Gen. Alexander Haig is being urged by prominent senators to take the offensive in his Senate confirmation hearings, using the planned four days of confrontation with Watergate-minded liberal Democrats to exploit Ronald Reagan's clear national security mandate.
That advice to Haig shows how much more is at stake in his confirmation hearings before a generally dovish Senate Foreign Relations Committee than allegations of wrongdoing during the national agony of Watergate.
What is really at stake is the blind horror many liberal Democrats share for President-elect Reagan's no-nonsense national security policy, following four years of unrestrained Soviet advances. Strapping Haig to the Watergate mast for 100 public lashes is destined to humiliate and weaken him (and also exact revenge for the Republican attack on Paul Warnke's nomination to head the arms control agency four years ago). Wounding Haig would undercut Reagan's ability to use him to carry out the major revival of national security he has promised.
But for Haig, it will be no easy matter to keep the hearings that start Jan. 9 glued to what he hopes to accomplish in building America's depleted strength in the world. That explains Haig's surprise coup in coming up with Joseph Califano, a prominent Democrat with recognized liberal credentials, to defend him. A better choice would be difficult to find.
Escalating political and press attacks on Haig have questioned his character, his honor and his fitness for secretary of state. The assault has deeply angered the career Army officer who won the Distinguished Service Cross in Vietnam and earned unanimous praise from America's closest allies as supreme commander of NATO.
Haig, say his friends, wants to keep himself on a tight leash. He knows he should not respond in kind to his critics, but instead should stick to his and Reagan's plans for a toughened, revitalized foreign policy.
But if his critics, led by Senate Democratic Whip Alan Cranston and Sen. Paul Tsongas, convert his confirmation hearing into a Watergate Ii, Haig will be irresistibly pressed to test the theory that whatever its allure in the capital, Watergate is an issue long since dead and buried throughout the nation.
Reagan's transition agents believe that any Democratic effort to revive the horros of Watergate would sicken voters and that the effort would boomerang. But Haig's enemies from the days of Watergate claim that if the Democrats play the Watergate card deftly, it could polarize the country all over again.
Haig stongly lines up with the Reagan transition advisers.
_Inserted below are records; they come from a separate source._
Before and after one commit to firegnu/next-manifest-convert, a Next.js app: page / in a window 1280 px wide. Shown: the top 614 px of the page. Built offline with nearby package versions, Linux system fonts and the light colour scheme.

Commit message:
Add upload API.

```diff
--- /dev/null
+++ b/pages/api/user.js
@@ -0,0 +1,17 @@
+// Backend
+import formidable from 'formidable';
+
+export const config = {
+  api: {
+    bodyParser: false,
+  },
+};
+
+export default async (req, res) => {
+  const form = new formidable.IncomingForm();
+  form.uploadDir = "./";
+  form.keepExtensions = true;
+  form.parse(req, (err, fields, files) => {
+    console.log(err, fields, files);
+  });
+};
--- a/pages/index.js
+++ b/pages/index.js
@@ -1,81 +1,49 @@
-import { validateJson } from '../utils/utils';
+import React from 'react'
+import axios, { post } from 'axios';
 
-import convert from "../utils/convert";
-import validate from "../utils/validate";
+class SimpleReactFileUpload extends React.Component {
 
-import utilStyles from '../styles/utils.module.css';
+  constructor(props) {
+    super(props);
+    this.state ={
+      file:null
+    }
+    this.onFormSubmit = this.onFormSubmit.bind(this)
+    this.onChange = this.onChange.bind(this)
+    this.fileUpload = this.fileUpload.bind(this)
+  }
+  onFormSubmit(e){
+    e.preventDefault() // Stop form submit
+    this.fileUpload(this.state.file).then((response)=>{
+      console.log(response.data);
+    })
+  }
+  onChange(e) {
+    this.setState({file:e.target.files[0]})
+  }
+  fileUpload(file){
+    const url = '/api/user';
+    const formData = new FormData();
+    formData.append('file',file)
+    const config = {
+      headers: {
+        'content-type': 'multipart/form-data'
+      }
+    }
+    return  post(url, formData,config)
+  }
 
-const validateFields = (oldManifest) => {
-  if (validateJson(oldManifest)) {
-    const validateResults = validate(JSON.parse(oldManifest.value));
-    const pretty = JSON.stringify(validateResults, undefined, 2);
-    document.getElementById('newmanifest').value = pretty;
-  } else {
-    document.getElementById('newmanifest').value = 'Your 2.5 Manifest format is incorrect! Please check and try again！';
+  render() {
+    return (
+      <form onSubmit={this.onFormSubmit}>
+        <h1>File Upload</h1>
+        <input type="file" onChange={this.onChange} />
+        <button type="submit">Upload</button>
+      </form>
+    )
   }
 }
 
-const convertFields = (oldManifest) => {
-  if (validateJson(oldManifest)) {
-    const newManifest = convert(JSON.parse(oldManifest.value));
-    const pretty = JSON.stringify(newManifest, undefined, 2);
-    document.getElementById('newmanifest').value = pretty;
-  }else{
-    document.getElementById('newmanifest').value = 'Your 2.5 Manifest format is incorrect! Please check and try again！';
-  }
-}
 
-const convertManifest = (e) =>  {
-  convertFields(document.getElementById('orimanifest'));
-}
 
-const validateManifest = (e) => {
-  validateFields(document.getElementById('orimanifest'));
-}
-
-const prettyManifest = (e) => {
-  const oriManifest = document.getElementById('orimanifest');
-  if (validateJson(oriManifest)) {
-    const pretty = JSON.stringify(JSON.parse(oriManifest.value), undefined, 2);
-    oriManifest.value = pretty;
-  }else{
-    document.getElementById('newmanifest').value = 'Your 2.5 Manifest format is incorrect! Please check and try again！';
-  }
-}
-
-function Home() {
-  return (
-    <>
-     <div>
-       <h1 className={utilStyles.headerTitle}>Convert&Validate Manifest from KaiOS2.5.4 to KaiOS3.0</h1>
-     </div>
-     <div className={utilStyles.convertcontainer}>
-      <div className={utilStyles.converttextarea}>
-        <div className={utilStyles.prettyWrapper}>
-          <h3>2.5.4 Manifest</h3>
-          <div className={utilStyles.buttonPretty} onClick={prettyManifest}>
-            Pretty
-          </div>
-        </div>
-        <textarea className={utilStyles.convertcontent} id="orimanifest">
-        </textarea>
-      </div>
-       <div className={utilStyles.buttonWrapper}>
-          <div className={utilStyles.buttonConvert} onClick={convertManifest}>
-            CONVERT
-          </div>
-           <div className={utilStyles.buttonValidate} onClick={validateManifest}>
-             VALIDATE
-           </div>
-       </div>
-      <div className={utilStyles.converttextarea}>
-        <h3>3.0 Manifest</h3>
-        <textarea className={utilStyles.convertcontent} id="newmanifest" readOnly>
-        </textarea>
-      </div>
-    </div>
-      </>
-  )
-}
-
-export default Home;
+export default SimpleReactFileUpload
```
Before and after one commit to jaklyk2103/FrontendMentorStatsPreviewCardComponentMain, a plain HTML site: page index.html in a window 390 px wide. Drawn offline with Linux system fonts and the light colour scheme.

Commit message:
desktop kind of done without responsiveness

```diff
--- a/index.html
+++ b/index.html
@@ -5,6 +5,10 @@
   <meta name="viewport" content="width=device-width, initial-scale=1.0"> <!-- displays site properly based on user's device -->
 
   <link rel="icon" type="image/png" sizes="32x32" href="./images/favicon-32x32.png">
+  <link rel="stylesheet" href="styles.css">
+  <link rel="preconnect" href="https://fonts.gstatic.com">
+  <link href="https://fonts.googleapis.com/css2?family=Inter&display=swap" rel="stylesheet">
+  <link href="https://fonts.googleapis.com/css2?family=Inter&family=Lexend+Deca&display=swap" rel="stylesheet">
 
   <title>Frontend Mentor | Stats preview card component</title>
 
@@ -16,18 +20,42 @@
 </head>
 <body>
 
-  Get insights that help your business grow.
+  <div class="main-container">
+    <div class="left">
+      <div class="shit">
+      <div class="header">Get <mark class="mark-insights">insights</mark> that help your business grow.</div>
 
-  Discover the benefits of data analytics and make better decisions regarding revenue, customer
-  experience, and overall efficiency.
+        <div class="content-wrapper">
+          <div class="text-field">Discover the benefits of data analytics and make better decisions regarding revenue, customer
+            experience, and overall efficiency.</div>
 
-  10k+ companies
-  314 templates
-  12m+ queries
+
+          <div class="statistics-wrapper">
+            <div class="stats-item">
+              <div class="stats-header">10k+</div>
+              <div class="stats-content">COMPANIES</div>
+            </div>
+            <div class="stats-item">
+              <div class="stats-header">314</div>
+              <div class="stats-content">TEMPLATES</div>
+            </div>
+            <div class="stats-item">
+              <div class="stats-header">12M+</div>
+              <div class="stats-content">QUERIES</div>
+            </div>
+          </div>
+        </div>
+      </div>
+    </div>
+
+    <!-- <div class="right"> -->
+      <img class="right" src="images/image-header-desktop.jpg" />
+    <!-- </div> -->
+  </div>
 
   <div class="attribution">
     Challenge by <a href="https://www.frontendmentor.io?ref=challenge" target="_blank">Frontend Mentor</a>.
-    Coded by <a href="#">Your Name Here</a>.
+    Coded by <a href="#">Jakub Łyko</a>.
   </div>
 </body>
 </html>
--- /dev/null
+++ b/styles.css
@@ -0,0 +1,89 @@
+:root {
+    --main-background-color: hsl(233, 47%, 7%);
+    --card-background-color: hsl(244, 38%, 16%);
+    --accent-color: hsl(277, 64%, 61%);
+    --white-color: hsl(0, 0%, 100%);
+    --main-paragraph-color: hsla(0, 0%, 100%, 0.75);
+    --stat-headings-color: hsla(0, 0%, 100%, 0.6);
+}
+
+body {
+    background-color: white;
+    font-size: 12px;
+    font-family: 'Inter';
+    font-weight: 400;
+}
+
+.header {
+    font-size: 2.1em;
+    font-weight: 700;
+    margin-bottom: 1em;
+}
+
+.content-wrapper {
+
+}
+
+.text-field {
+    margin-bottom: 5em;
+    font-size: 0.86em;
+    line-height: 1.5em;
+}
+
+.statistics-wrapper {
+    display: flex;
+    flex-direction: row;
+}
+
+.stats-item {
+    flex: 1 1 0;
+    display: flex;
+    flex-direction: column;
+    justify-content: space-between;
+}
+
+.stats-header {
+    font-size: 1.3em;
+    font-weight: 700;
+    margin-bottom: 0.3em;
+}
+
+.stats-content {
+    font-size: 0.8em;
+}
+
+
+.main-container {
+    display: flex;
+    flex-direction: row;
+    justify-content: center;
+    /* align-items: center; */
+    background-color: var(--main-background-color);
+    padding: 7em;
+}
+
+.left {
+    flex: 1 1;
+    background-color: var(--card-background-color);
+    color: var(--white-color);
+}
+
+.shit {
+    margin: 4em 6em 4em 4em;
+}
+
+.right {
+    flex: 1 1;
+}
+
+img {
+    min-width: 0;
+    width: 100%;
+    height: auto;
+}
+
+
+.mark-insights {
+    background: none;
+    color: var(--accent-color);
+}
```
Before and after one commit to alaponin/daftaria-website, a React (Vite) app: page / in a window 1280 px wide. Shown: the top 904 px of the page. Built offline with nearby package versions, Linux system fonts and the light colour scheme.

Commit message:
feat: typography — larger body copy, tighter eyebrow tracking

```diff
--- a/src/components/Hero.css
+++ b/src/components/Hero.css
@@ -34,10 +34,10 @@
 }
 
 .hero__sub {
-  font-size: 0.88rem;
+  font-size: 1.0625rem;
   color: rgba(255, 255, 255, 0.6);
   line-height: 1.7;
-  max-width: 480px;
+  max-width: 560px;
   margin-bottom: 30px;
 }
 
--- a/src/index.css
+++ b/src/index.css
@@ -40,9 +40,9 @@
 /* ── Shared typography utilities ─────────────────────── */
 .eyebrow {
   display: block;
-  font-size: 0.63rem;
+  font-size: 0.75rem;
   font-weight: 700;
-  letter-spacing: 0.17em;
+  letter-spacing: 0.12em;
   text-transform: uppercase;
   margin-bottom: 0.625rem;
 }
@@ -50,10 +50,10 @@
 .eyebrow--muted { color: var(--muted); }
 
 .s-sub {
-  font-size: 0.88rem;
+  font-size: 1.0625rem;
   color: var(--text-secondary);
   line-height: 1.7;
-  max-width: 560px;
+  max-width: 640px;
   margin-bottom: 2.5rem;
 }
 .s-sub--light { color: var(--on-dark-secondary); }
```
One Haig intimate, excluding optimism over any showdown between Haig and his adversaries, says privately: "Those senators are going to be on television with Haig. If they want to take that political risk, so be it. Haig would slaughter them."
Haig would not have been Reagan's pick for secretary of state if Senate Democratic leader Robert Byrd had not publicly warned that a Haig nomination would face deep trouble in the Senate. Against such public pressure, Reagan, with Haig agreeing, felt he had to nominate Haig.
At that time, Haig did not begin to imagine what his critics had in store for him. Now that he knows, he is working full-time on his counterattack with Senate Majority Leader Howard Baker, the committee member who will lead his defense. Privately, Haig is stunned by what he has been reading and hearing about himself. Alluding to implications that it was he who arranged Richard Nixon's pardon by Gerald Ford as the price for Nixon's resignation, Haig recently confided to an ally: "Does anyone think I would ever have got out of Washington without going into the slammer if I'd tried to arange anything like that?"
Since Byrd's warning, the Haig nominination has escalated under the thickening cloud of Watergate into a struggle with major implications for Reagan's presidency. The unpublicized fact that Sen. Edward Kennedy strongly proposed Terry Lenzer, a Democratic investigator on the Senate Watergate committee to help prosecute Haig in the confirmation hearings shows the depth of liberal faith that Watergate can be used to cripple, if not defeat, Al Haig.
To Haig, that is a misreading of the national mood, a case he will be prepared to make in the first great stuggle between Reagan and the liberal Democrats.